How organisms respond to their environment depends on both external factors (ecology), internal factors (physiology), and the interaction between the two. In addition, responses to both natural and human-generated environmental changes vary within and between species and over time. Evolutionary theory helps us understand and potentially predict how and why these responses may differ across organisms. Our research focuses on the use of concepts in ecology, evolutionary biology, and physiology to study toxicology, disease, and adaption in organisms. Specific research topics that we currently work on are indicated below.
Environmental Stress, Toxicity, and Disease: We are interested in understanding how environmental stressors such as chemicals may impact the ability of organisms to defend against infection either through direct toxicity to immune cells or through indirect effects to other physiological systems that may alter the immune response. We are also interested in examining whether immunotoxic effects at the individual level result in effects to whole populations or species.
Evolutionary Approaches to Ecotoxicology: Ecotoxicologists often ignore the relationship between species when evaluating sensitivity to chemicals. Yet there is evidence that, like many other traits, toxicity is highly dependent on species relationships.
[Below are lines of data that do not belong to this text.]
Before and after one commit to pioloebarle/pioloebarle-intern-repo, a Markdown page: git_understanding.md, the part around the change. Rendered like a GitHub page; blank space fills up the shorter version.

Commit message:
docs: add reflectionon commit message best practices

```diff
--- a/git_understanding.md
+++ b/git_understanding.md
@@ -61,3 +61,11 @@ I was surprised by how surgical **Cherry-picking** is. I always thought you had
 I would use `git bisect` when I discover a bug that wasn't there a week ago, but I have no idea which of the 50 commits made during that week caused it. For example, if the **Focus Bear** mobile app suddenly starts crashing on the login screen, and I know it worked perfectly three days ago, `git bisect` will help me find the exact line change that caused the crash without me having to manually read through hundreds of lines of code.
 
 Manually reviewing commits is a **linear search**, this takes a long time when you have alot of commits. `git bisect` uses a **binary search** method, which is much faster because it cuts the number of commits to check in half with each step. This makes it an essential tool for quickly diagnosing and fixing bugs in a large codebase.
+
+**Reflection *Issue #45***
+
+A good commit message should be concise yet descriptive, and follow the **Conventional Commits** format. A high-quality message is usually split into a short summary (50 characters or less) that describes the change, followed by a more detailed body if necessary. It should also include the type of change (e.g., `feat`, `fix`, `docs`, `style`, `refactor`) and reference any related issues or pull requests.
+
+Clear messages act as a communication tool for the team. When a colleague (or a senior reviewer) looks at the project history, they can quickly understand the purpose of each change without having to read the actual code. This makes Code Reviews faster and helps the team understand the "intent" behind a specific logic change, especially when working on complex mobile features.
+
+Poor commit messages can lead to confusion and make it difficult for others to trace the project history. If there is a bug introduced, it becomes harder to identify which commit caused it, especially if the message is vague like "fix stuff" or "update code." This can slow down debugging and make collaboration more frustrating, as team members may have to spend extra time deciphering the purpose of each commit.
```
We seek to further describe the phylogenetic basis for sensitivity and how this can be used to uncover key mechanisms of toxicity and their evolutionary underpinnings. Collaborators on this project include: Mace Barron (USEPA), Ylenia Chiari (University of South Alabama), Isabella Capellini (University of Hull), and Catherine Aubee (USEPA).
Disease and Physiological Evolution in Galapagos Fauna: The Galapagos Islands are ideal for studying how ecological and evolutionary factors influence the physiology of organisms. We seek to understand how the ecological conditions of the islands, including climate, invasive species, and island size and isolation affect levels of parasitism and functional diversity in Galapagos reptiles, including giant tortoises and marine iguanas. Collaborators on this project include: Greg Lewbart (NC State), Maximilian Hirschfeld (Galapagos Science Consortium), Ylenia Chiari (University of South Alabama), Gisella Caccone (Yale University), and Ken Lohmann (UNC Chapel Hill)